When it comes to selecting summer wear for the office, it pays to do so cautiously. Workplaces have different rules regarding how employees should dress and it’s up to the human resources staff to educate employees about what’s suitable. When it is hot outside, people want to wear clothing that’s more comfortable in the hot weather, but it may not be appropriate in the workplace. This guide is to help you crack the code of what may or may not be acceptable as appropriate work dressing on that hot sweating day. So read this before you pick up that outfit for work
Below, we've culled 5 office-style game changers to shake up your Monday to Friday dressing routine in the best way possible. Think printed pants, boxy modern tops, and a cool new carryall to take you right into the boardroom in style.
If it smells, if it’s torn, if you’ve slept in it, or if it looks like you slept in it, you shouldn’t wear it to the office. Warmer weather is not a license to throw dress decorum out the window. Your clothes should always be cleaned and pressed. If you don’t want the clients to see you in it, then you shouldn’t wear it.
Shorts are almost always a no-go in professional office environments. But if you do opt for shorts, make sure they are an appropriate length. Anything that’s more than an inch above the knee is probably too short.
Flip flops have no place in an office environment. Low-heeled, semi-casual sandals are probably OK to wear to your office job, but flip flops are too casual.

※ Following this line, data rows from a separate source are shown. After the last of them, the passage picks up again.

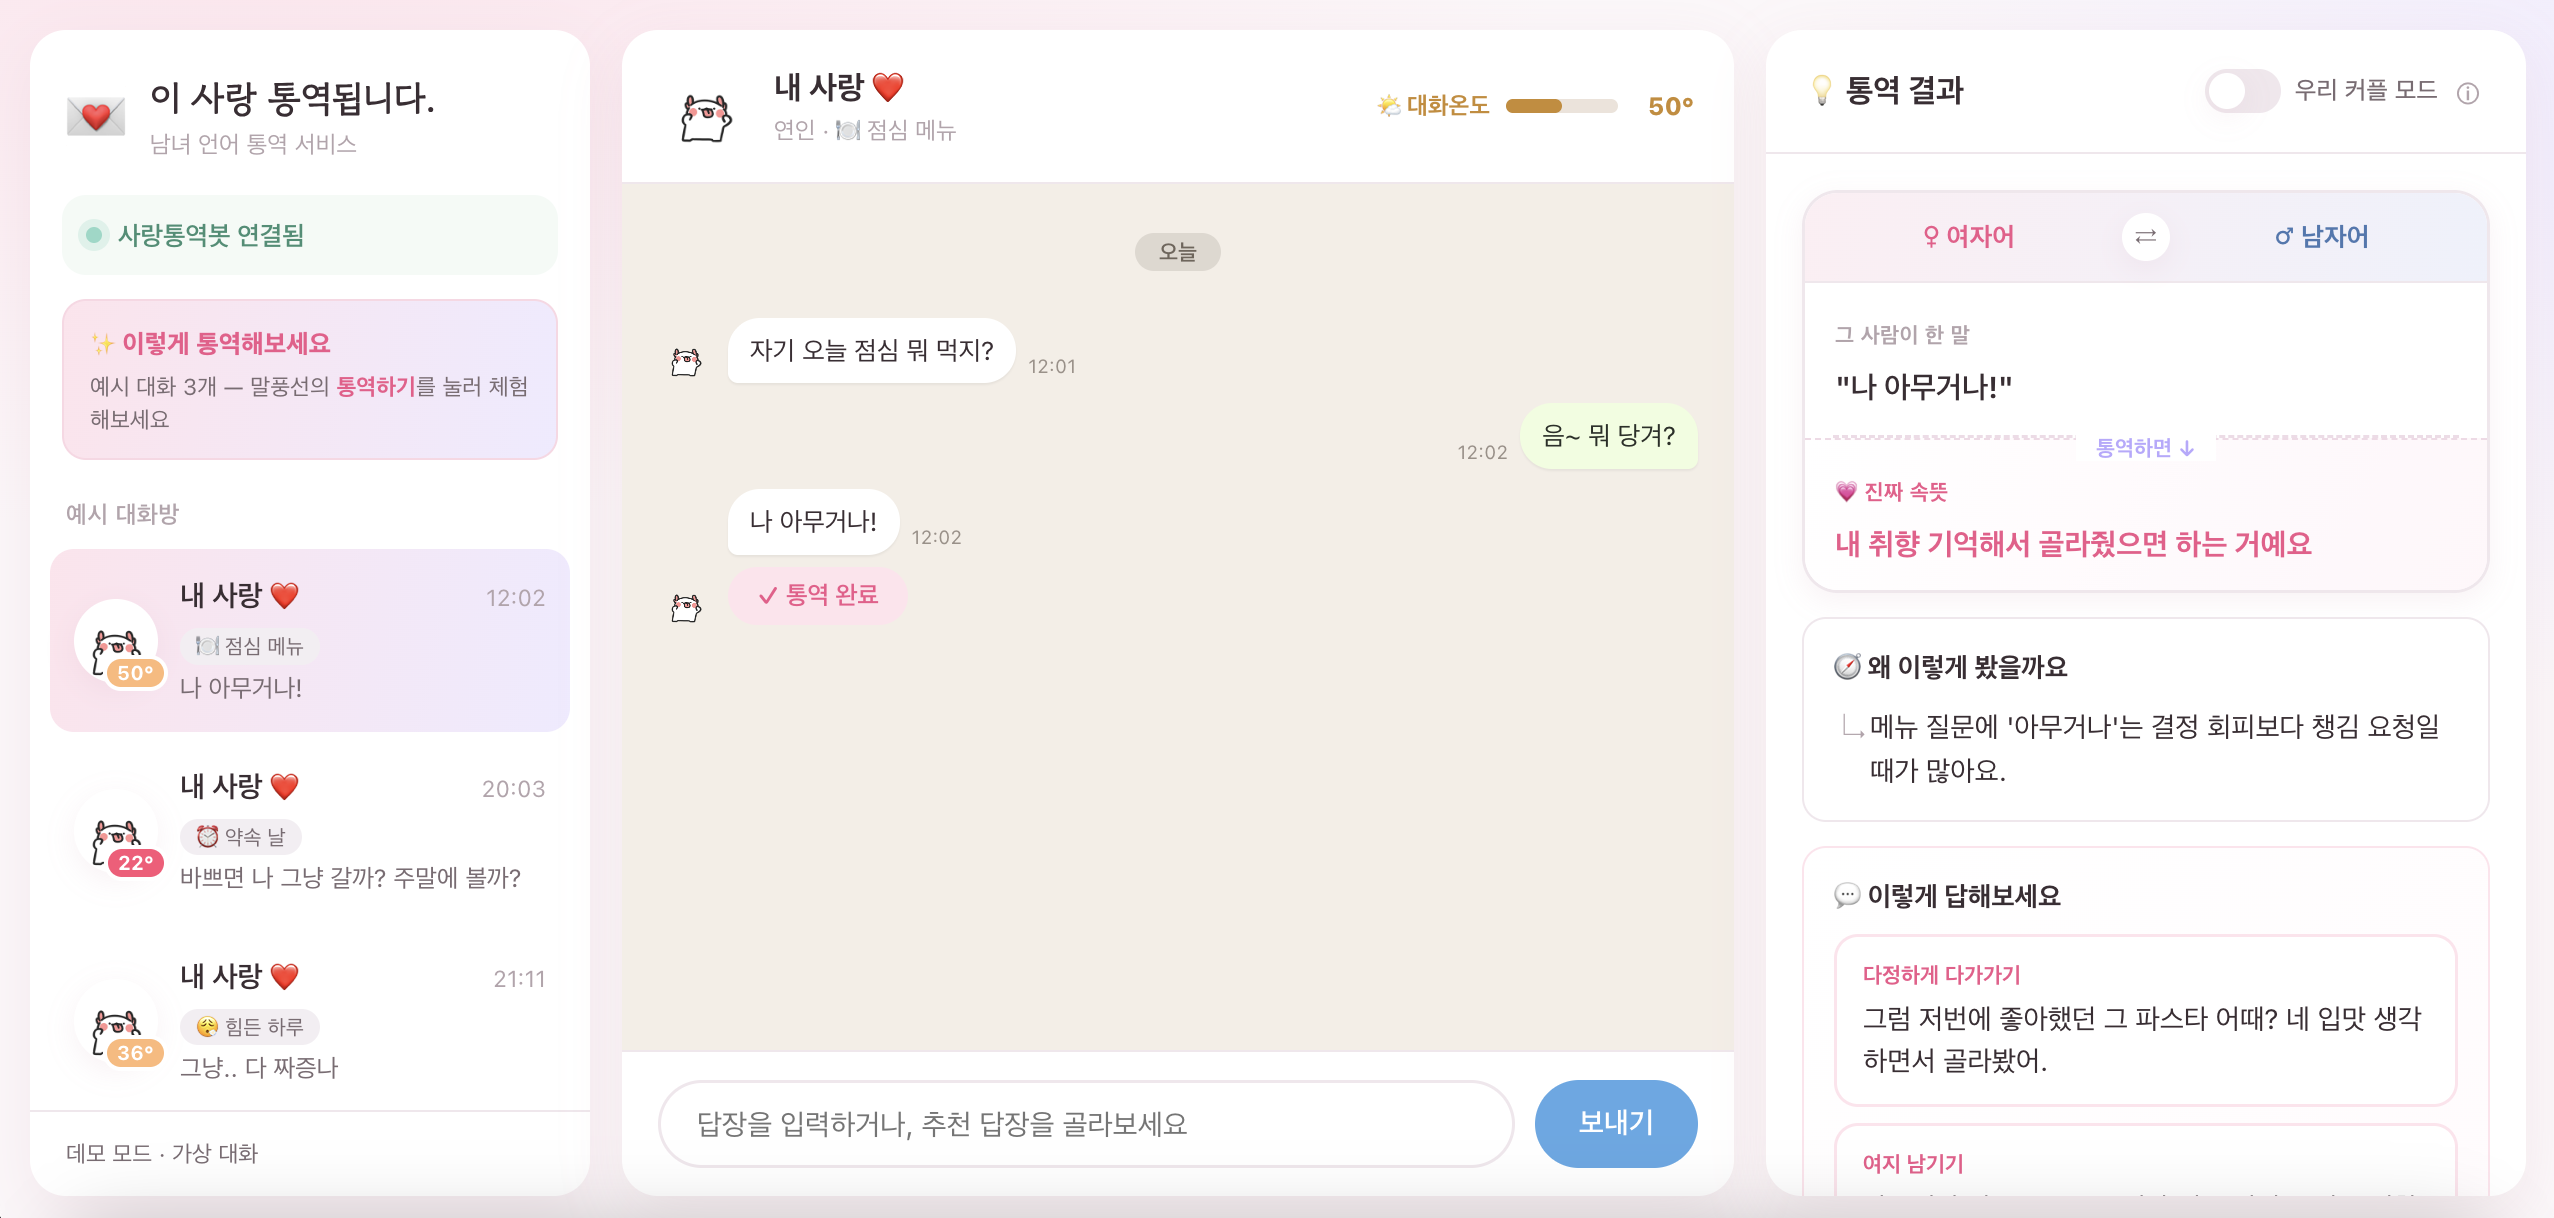
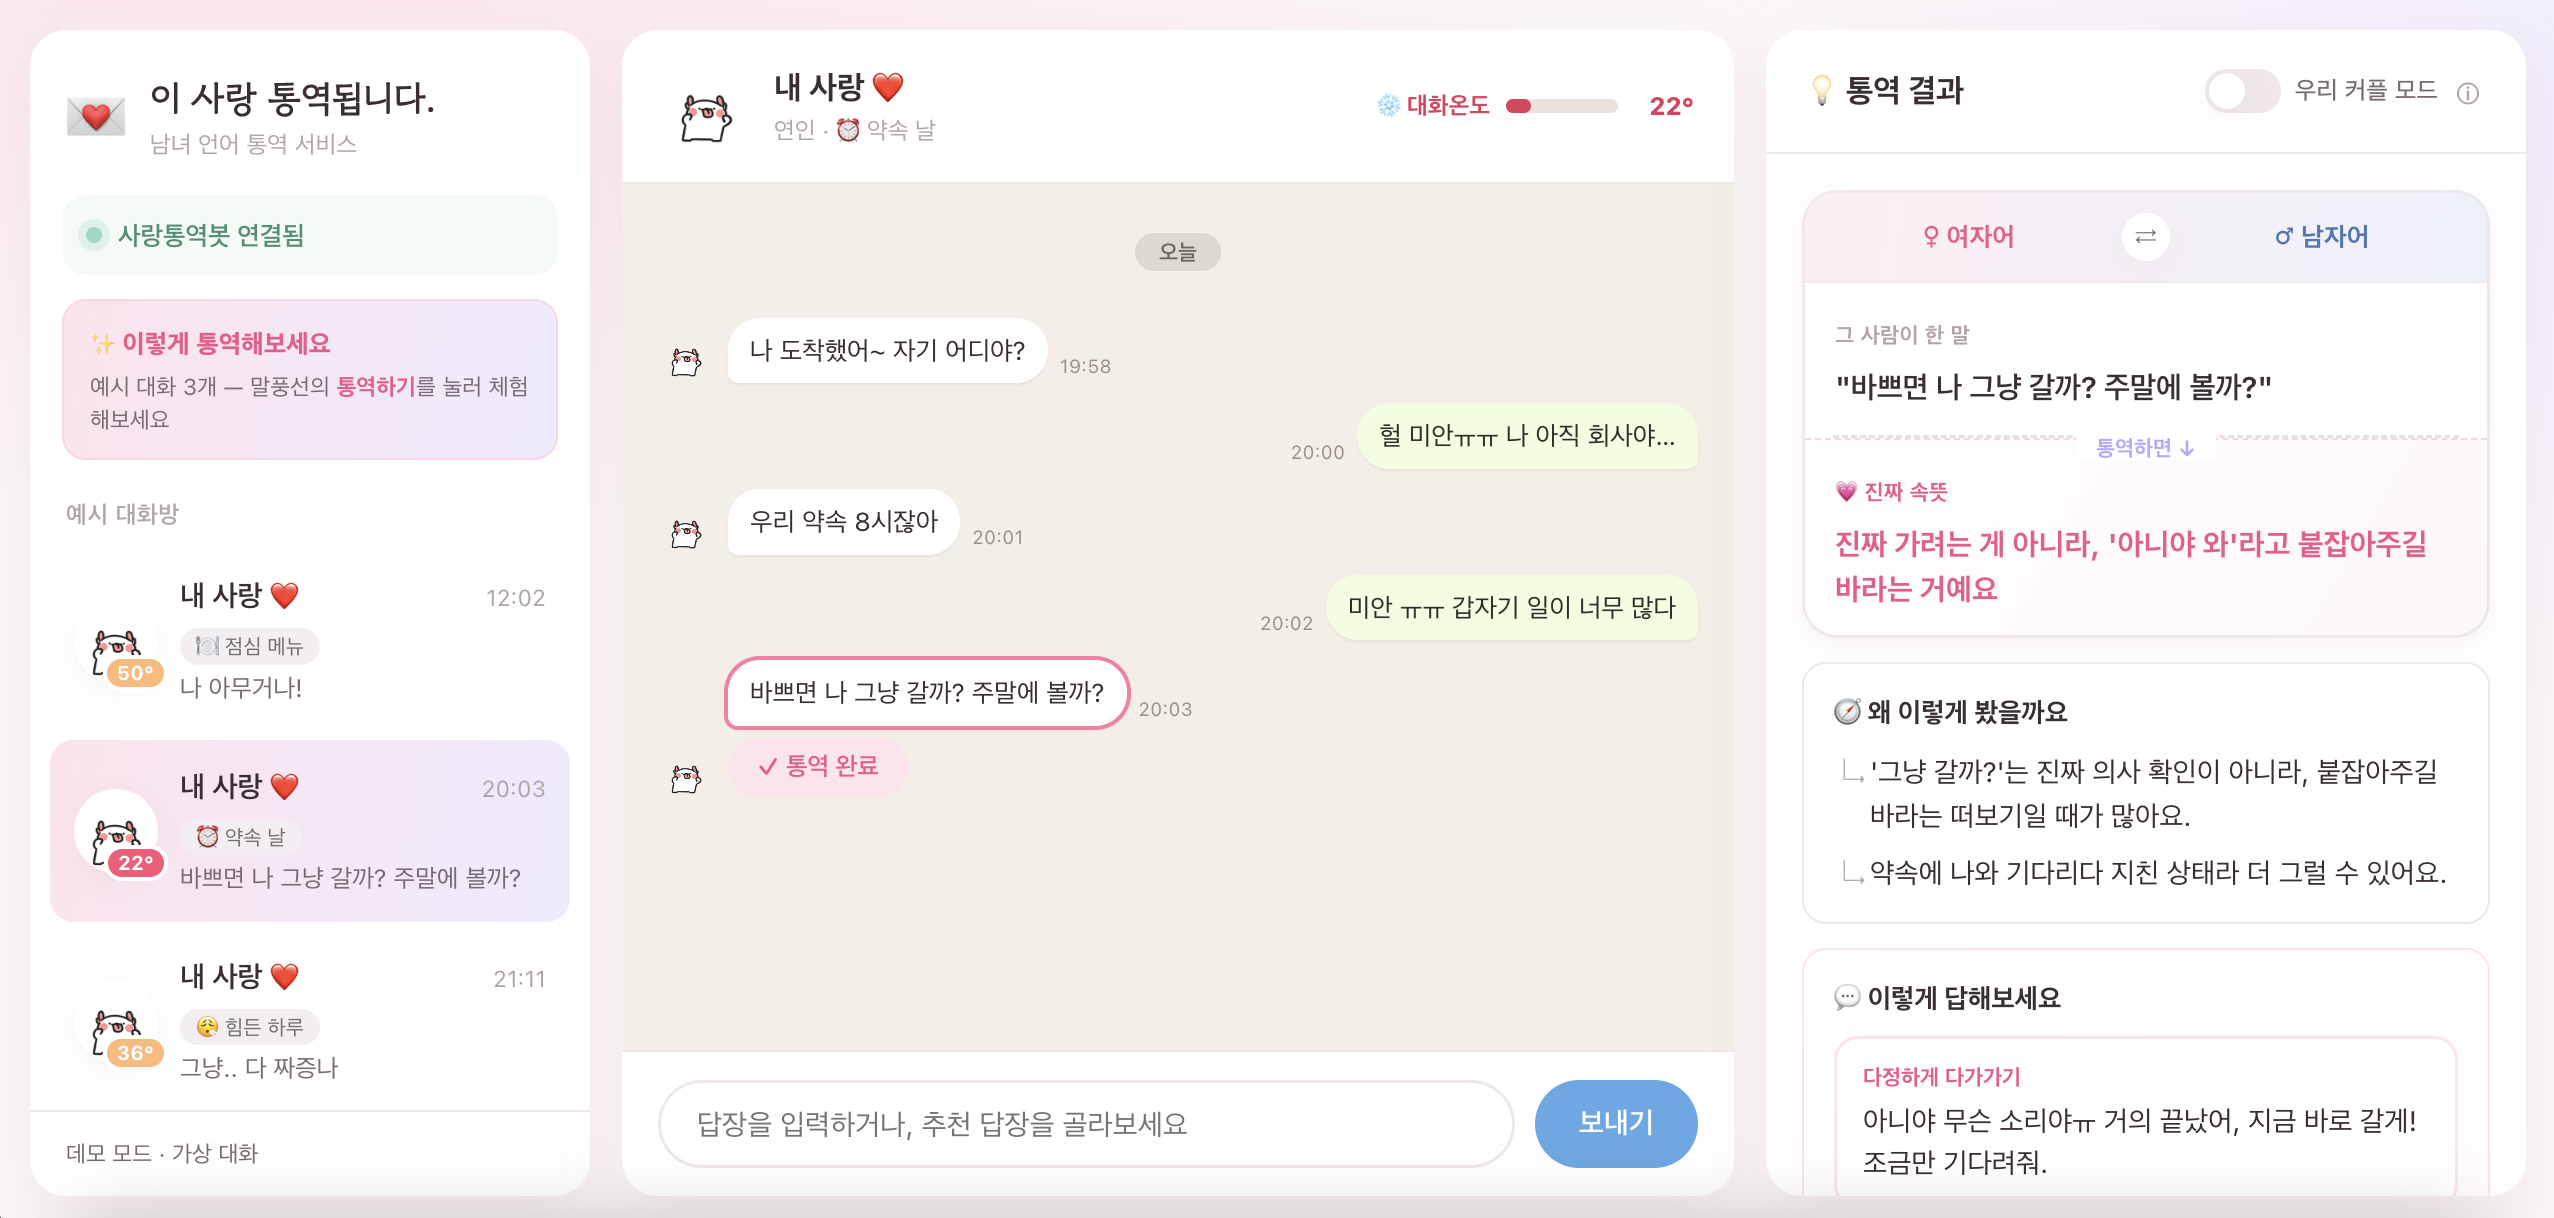
덱 다듬기: S3 브릿지 'AI로 사랑도 통역되지 않을까?', S4 ③단계에 위험답변✕·추천✓ 대비 강조

diff --git a/deck.html b/deck.html
@@ -75,6 +75,8 @@
   .s4 .row{display:flex;justify-content:center;gap:12px;margin:20px 0 12px;flex-wrap:wrap}
   .stepc{background:#fff;border:1.5px solid #f1e2ea;border-radius:13px;padding:11px 18px;box-shadow:0 6px 18px rgba(199,120,150,.1);font-size:clamp(12px,1.35vw,16px);font-weight:600;color:var(--ink-soft)}
   .stepc b{color:var(--rose);font-weight:800;margin-right:7px}
+  .stepc .x{color:#e0395c;font-weight:800}
+  .stepc .o{color:#2f9576;font-weight:800}
   .s4 .kicker{font-size:clamp(13px,1.55vw,19px);font-weight:700}
   .s4 .kicker b{color:var(--rose)}
   .s4 .url{color:var(--ink-soft);font-weight:700;font-size:clamp(12px,1.3vw,15px);margin-left:6px}
@@ -144,7 +146,7 @@
           <div class="g"><img src="assets/book.jpg" alt="" onerror="this.style.display='none';this.nextElementSibling.style.display='grid'" /><div class="ph" style="display:none">📚 책<br/><span>assets/book.jpg</span></div></div>
           <div class="g"><img src="assets/song.jpg" alt="" onerror="this.style.display='none';this.nextElementSibling.style.display='grid'" /><div class="ph" style="display:none">🎵 노래<br/><span>assets/song.jpg</span></div></div>
         </div>
-        <p class="bridge"><span class="grad">AI로 사랑을 통역할 수 있지 않을까?</span></p>
+        <p class="bridge"><span class="grad">AI로, 사랑도 통역되지 않을까?</span></p>
       </div>
     </section>
 
@@ -157,9 +159,9 @@
           <div class="ph" style="display:none">📱 제품 화면 캡처<br/><span>assets/demo.png</span></div>
         </div>
         <div class="row">
-          <div class="stepc"><b>① 감지</b>애매한 한마디를 캐치</div>
-          <div class="stepc"><b>② 통역</b>진짜 속뜻을 알려줘요</div>
-          <div class="stepc"><b>③ 답장 추천</b>관계를 지키는 답장</div>
+          <div class="stepc"><b>① 감지</b>오해가 생길 한마디를 캐치</div>
+          <div class="stepc"><b>② 통역</b>"진짜 속뜻"을 알려줘요</div>
+          <div class="stepc"><b>③ 답장</b>하면 안 될 답변 <span class="x">✕</span> · 추천 답장 <span class="o">✓</span></div>
         </div>
         <p class="kicker">내 답장에 따라 상대 반응과 <b>'대화온도'</b>가 실시간으로 바뀝니다.<span class="url">🔗 love-translator-demo.vercel.app</span></p>
       </div>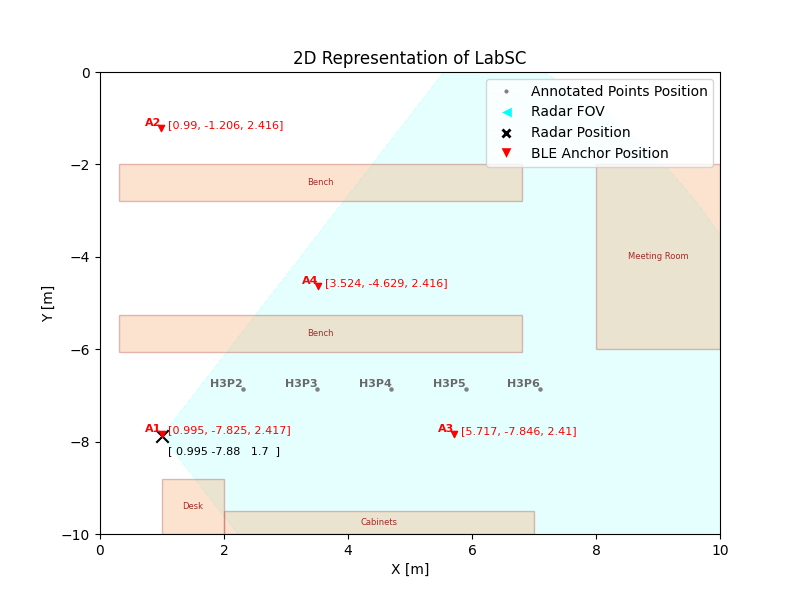
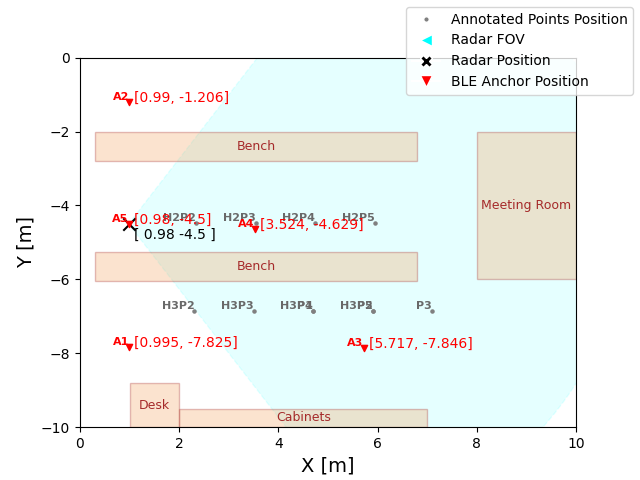
Update experiment scripts

diff --git a/run_experiment.py b/run_experiment.py
@@ -14,6 +14,7 @@ import argparse
 from time import sleep
 from sqlalchemy import create_engine, text
 from sqlalchemy.orm import Session
+import pandas as pd
 
 # === Reuse helpers from the modular ORM system ===
 from sigivest.ble_query_helper import (
@@ -33,7 +34,7 @@ def run_experiment(test_name, test_description):
     input("Press Enter to start...")
     sleep(8) # Time for user to prepare for the experiment.
     print("Starting mmWave application...")
-    mmwave_app_path = os.path.join(os.path.dirname(__file__), "build", "IWRApp.exe")
+    mmwave_app_path = os.path.join(os.path.dirname(__file__), "build", "src", "SensorFusionApp.exe")
     process = subprocess.Popen([mmwave_app_path, '-o', mmwave_data_output])
     sleep(1)
 
@@ -53,9 +54,9 @@ def run_experiment(test_name, test_description):
         print("mmWave application terminated.")
 
         print("Querying BLE data and saving to CSV...")
-        # results = fetch_beacon_data(session, Base, test_name)
-        # ble_data_df = pd.DataFrame(results)
-        # ble_data_df.to_csv(ble_data_oputput, index=False)
+        results = fetch_beacon_data(session, Base, test_name)
+        ble_data_df = pd.DataFrame(results)
+        ble_data_df.to_csv(ble_data_oputput, index=False)
 
         print("Experiment completed successfully.")
         results_dir = os.path.join(os.path.dirname(__file__), "Results")
@@ -63,11 +64,13 @@ def run_experiment(test_name, test_description):
         output_dir = os.path.join(results_dir, test_name)
         os.makedirs(output_dir, exist_ok=True)
         os.rename(mmwave_data_output, os.path.join(output_dir, mmwave_data_output))
-        # os.rename(ble_data_oputput, os.path.join(output_dir, ble_data_oputput))
+        os.rename(ble_data_oputput, os.path.join(output_dir, ble_data_oputput))
 
     except Exception as e:
         print(f"An error occurred: {e}")
         session.rollback()
+        if process.poll() is None:
+            process.terminate()
         raise e
 
     finally:

diff --git a/tools/plot_room_2d.py b/tools/plot_room_2d.py
@@ -20,7 +20,7 @@ OBSTACLES = [
     },  # sala de reunioes
 ]
 
-POINTS_TO_CONSIDER = ["C2P2", "C2P3", "C2P4", "C2P5"]
+POINTS_TO_CONSIDER = ["C3P2", "C3P3", "C3P4", "C3P5", "C2P2", "C2P3", "C2P4", "C2P5"]
 
 def plot_obstacles(ax):
     """Desenha os obstáculos fixos (mesas e bancadas)."""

No flip flops, regardless of where you work.
Message T-shirts from tanks baring your beloved football team’s insignia to T-shirts adorned with images of your favorite band are a no-no. Especially with the football season starting out. It’s usually best to leave shirts proclaiming your favorite pastimes and personal tastes at home.
Still, employees should use their best judgment. What’s acceptable for a concert promoter might be ill-advised for a business executive. If that’s part of your office culture and it’s not an offensive T-shirt or slogan, then that’s fine. For a lot work environments, it would not be fine.
Anything see-through. If your undergarments are clearly visible beneath that new white sundress or blouse, you probably shouldn’t wear it to the office. Look in the mirror. Look in different light. For a sundress, you probably should have some kind of sweater or something on for the office. Again, if it’s spaghetti-strapped or sleeveless or bare-backed, you probably need something else over it for most work items.
We know you ladies hold the key to the best tips so let's hear your tips, or better yet, share your experiences below.